(Task instructions): Pictures should be left out while the data beneath this task is written out word for word.
*** Material for this exercise Section Begins ***
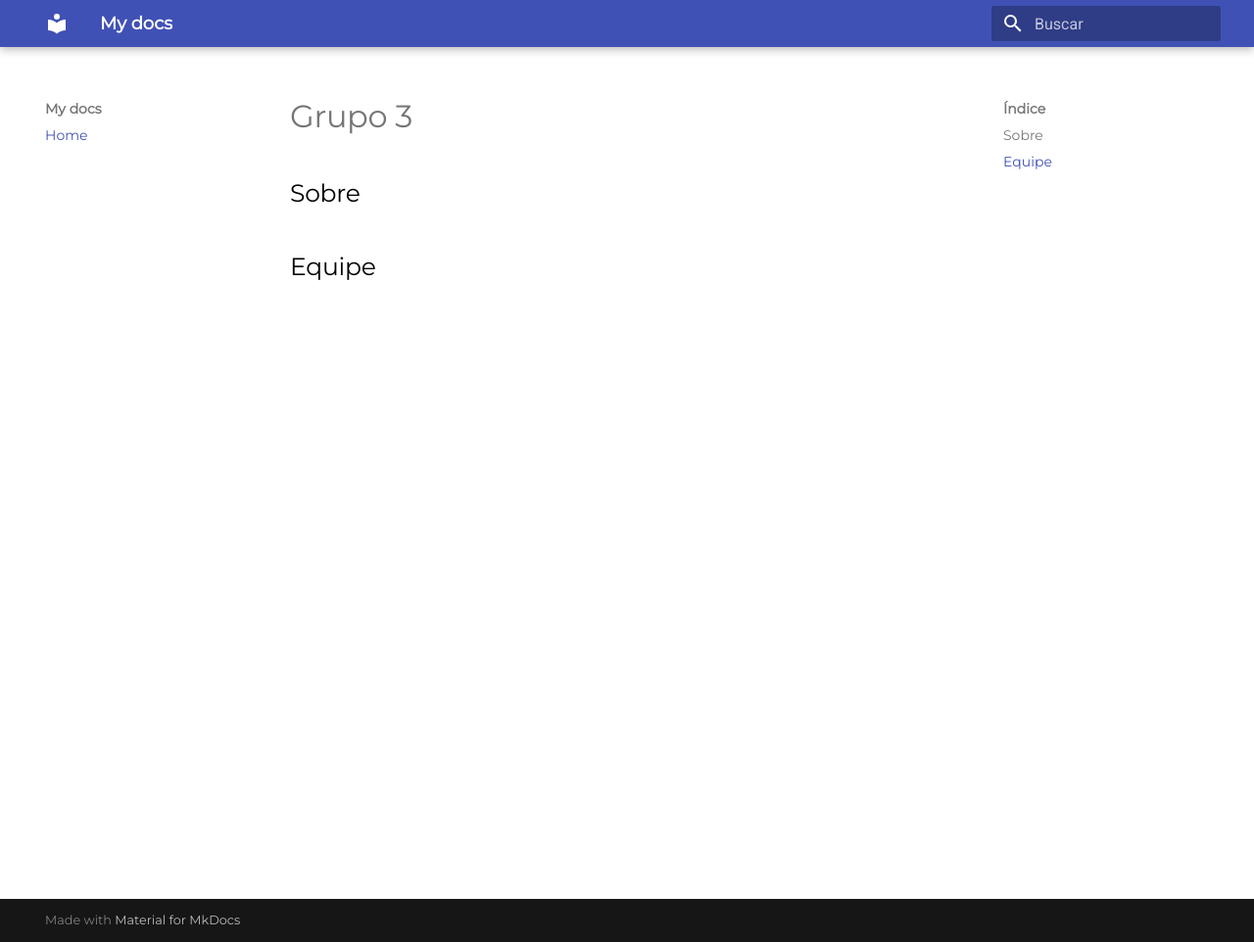
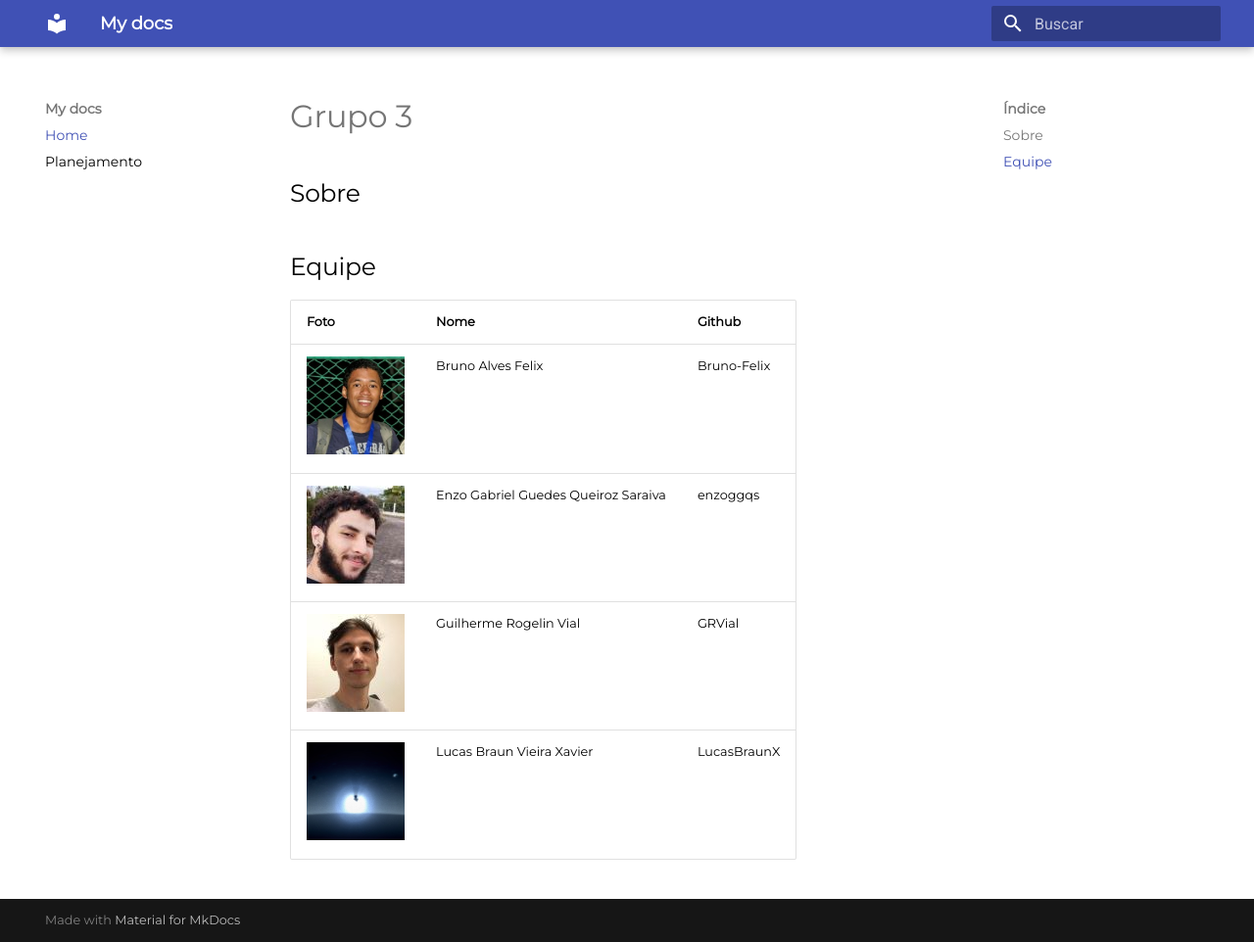
Before and after one commit to Interacao-Humano-Computador/2021.1-Tribunal_de_Justica_do_Amapa, an MkDocs documentation site: the page built from docs/index.md, in a window 1280 px wide and 962 px high. Shown: the whole window at 98% size. Built offline with MkDocs 1.6.1 and Material for MkDocs 9.7.7, drawn with Linux system fonts in a browser that asks for light colours.

Commit message:
adicionado integrantes

```diff
--- a/docs/index.md
+++ b/docs/index.md
@@ -2,4 +2,12 @@
 
 ## Sobre
 
+
 ## Equipe
+
+**Foto** | **Nome** | **Github**
+---------|----------|-----------
+![Bruno](./assets/Bruno.png) | Bruno Alves Felix | Bruno-Felix
+![Enzo](./assets/Enzo.jpg) | Enzo Gabriel Guedes Queiroz Saraiva | enzoggqs
+![Guilherme](./assets/Guilherme.jpg) | Guilherme Rogelin Vial | GRVial
+![Lucas](./assets/Lucas.png) | Lucas Braun Vieira Xavier | LucasBraunX
--- a/mkdocs.yml
+++ b/mkdocs.yml
@@ -10,3 +10,4 @@ theme:
 ## Nav Bar
 nav:
     - Home: index.md
+    - Planejamento: planejamento.md
```
Also changed, not shown: docs/assets/Bruno.png (added), docs/assets/Enzo.jpg (added), docs/assets/Guilherme.jpg (added), docs/assets/Lucas.png (added).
*** Material for this exercise Section Ends ***
(Answer below):
Before and after one commit to Interacao-Humano-Computador/2021.1-Tribunal_de_Justica_do_Amapa, an MkDocs documentation site: the page built from docs/index.md, in a window 1280 px wide and 962 px high. Shown: the whole window at 98% size. Built offline with MkDocs 1.6.1 and Material for MkDocs 9.7.7, drawn with Linux system fonts in a browser that asks for light colours.

Commit message:
adicionado integrantes

```diff
--- a/docs/index.md
+++ b/docs/index.md
@@ -2,4 +2,12 @@
 
 ## Sobre
 
+
 ## Equipe
+
+**Foto** | **Nome** | **Github**
+---------|----------|-----------
+![Bruno](./assets/Bruno.png) | Bruno Alves Felix | Bruno-Felix
+![Enzo](./assets/Enzo.jpg) | Enzo Gabriel Guedes Queiroz Saraiva | enzoggqs
+![Guilherme](./assets/Guilherme.jpg) | Guilherme Rogelin Vial | GRVial
+![Lucas](./assets/Lucas.png) | Lucas Braun Vieira Xavier | LucasBraunX
--- a/mkdocs.yml
+++ b/mkdocs.yml
@@ -10,3 +10,4 @@ theme:
 ## Nav Bar
 nav:
     - Home: index.md
+    - Planejamento: planejamento.md
```
Also changed, not shown: docs/assets/Bruno.png (added), docs/assets/Enzo.jpg (added), docs/assets/Guilherme.jpg (added), docs/assets/Lucas.png (added).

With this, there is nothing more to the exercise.